Some men and women seem to be anointed by a divine source, their hearts set ablaze with exceptional courage amidst great perils. That’s how Homer describes Achilles in the Iliad and that’s how most of the citations describe the heroic actions of those awarded a Medal of Honor or Victoria’s Cross. There are others, such as Tennyson’s Ulysses who, keep that heroic “flame” well into even into their twilight years. Whatever their age and condition, however, great leaders all seem to have a compelling presence (a “glow,” an aura) that attracts attention and elicits respect and admiration…often devotion.
Gergen has carefully observed all manner of leaders throughout his illustrious career thus far. A White House advisor to four Presidents (Nixon, Ford, Reagan, and Clinton), Gergen has been associated with leadership at the highest levels of government in the United States and countless other countries. Moreover, he is a keen student of leadership in other areas of human experience dating back to ancient times. And he has also gained an even wider and deeper understanding of high-impact leadership as a founding director and professor at the Center for Public Leadership at the Harvard Kennedy School. For more than two decades, he has also been a senior political analyst for CNN.
Gergen shares his experiences and thoughts about accelerating leadership development in response to questions such as these:
“What are the defining characteristics of a great leader?”

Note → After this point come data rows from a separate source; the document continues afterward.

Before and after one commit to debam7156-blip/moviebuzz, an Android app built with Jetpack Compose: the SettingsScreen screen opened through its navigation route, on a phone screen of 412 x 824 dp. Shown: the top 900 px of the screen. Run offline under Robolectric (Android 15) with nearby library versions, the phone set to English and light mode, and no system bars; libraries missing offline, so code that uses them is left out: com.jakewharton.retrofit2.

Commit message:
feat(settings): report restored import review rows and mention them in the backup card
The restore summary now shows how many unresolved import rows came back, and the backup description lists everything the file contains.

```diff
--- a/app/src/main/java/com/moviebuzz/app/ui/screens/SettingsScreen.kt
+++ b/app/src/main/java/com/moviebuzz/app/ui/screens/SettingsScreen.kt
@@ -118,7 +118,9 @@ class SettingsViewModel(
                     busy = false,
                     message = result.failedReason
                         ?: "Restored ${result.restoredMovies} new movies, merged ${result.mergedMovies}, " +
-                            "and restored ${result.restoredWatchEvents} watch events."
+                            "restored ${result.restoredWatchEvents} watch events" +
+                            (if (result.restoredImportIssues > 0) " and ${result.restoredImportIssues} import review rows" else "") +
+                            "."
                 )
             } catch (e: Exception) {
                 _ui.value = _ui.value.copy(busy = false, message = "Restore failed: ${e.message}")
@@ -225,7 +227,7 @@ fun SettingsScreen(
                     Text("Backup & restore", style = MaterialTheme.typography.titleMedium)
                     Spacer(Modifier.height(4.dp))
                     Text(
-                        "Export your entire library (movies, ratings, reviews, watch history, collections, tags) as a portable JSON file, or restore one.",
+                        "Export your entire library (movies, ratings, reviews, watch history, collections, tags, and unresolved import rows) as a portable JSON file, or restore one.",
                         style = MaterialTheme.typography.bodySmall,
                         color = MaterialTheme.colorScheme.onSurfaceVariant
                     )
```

“Are they born or made?…and if made, how?”
“What has greatest appeal to those who consider following them?”
“How best to measure their effectiveness (i.e. nature and extent of their positive impact)?”

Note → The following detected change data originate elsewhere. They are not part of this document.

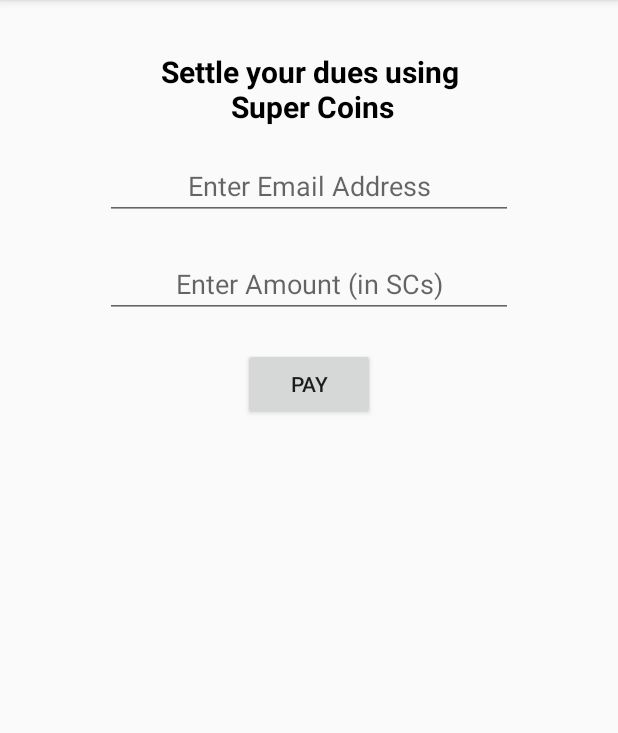
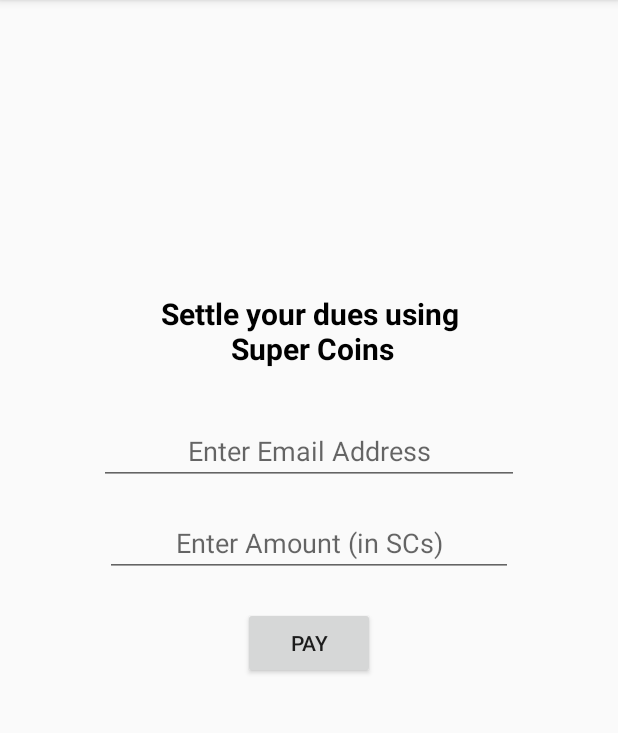
Before and after one commit to anam123/LazyPizzaCool, an Android app: the fragment Wallet placed in its activity, on a phone screen of 412 x 824 dp, the part 84-817 px from its top. Run offline under Robolectric (Android 15) with nearby library versions, the phone set to English and light mode, and no system bars; libraries missing offline, so code that uses them is left out: com.roughike.bottombar; plain views replace BottomBar; 2 statements that could not run were skipped.

Commit message:
Maintainance #4

```diff
--- a/app/src/main/res/layout/activity_wallet.xml
+++ b/app/src/main/res/layout/activity_wallet.xml
@@ -6,9 +6,10 @@
 
     <LinearLayout
         android:layout_width="match_parent"
-        android:layout_height="match_parent"
+        android:layout_height="wrap_content"
         android:layout_margin="50dp"
         android:orientation="vertical"
+        android:layout_gravity="center_vertical"
         android:weightSum="1">
 
         <TextView
@@ -19,6 +20,7 @@
             android:layout_centerVertical="true"
             android:layout_marginTop="40dp"
             android:fontFamily="sans-serif"
+            android:layout_margin="@dimen/activity_horizontal_margin"
             android:gravity="center"
             android:text="Settle your dues using\n Super Coins"
             android:textColor="#000000"
@@ -28,11 +30,12 @@
         <EditText
             android:id="@+id/email"
             android:layout_width="match_parent"
-            android:layout_height="35dp"
+            android:layout_height="wrap_content"
             android:layout_alignParentLeft="true"
             android:layout_alignParentTop="true"
             android:layout_centerVertical="true"
-            android:layout_margin="20dp"
+
+            android:layout_margin="@dimen/activity_horizontal_margin"
             android:layout_weight="0.02"
             android:fontFamily="sans-serif"
             android:gravity="center"
@@ -51,6 +54,7 @@
             android:fontFamily="sans-serif"
             android:gravity="center"
             android:hint="Enter Amount (in SCs)"
+            android:inputType="number"
             android:textColor="#000000" />
 
         <Button
```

“What are the most valuable lessons to be learned from Theodore Roosevelt’s “The Man in the Arena” speech?
These are among the other passages of greatest interest and value to me, also listed to suggest the scope of Gergen’s coverage:
o Leadership of Conviction and Humility (Pages 25-29)
o Leadership of Grit and Ambition (29-33)
o Leadership of Character and Honor (33-37)
o Launching Your Career (56-59)
o Finding Mentors, Coaches, and Role Models (64-69)
o The Role of Sponsors (69-70)
o Constructing Your Owen Moral Compass (73-77)
o A Soldier’s Flaming Crucible (84-89)
o The Necessity of Moral Purpose (116-119)
o Managing Your Boss (124-130)
o Basics in Building a Good Team (138-143)
o Turning a Good Team into a Great One (143-149)
o Finding Your Public Voice (158-160)
o The Basics of Public Speaking (161-164)
o The Convergence of Inner and Outer Journeys (174-178)
o The Dangers of Self-Derailment (188-190)
o Common Failures and Their Antidotes (190-196)
o Adapting to a VUCA World (203-204)
o An Ostrich Nation (211-217)
o Learning from History (219-225)
David Gergen wrote this book for several reasons and one of the most important, in my opinion, is to share everything of value that he has learned over the years with as many people as possible, both potential leaders and others who could also help to nourish and support the development of new leaders. Joseph Campbell characterizes that process as a two-part journey: one that is inner and another that is outer. One key factor: personal growth and professional development are interdependent. “As the late Warren Bennis, a leadership guru and great friend, has argued, becoming a leader is fundamentally the same as becoming a fully developed person. You can have companions along the way, but ultimately you must make the journey yourself.”
Those who share my high regard for this book are urged to check out two others: Nancy Koehn’s Forged in Crisis: The Power of Courageous Leadership in Turbulent Times (2017) and Doris Kearns Goodwin’s Leadership: In Turbulent Times (2018). These two books plus Hearts Touched with Fire should be among the primary sources and resources for any organizational program or individual initiative to develop great leadership, especially now when the need for it is far greater than any prior time I can recall.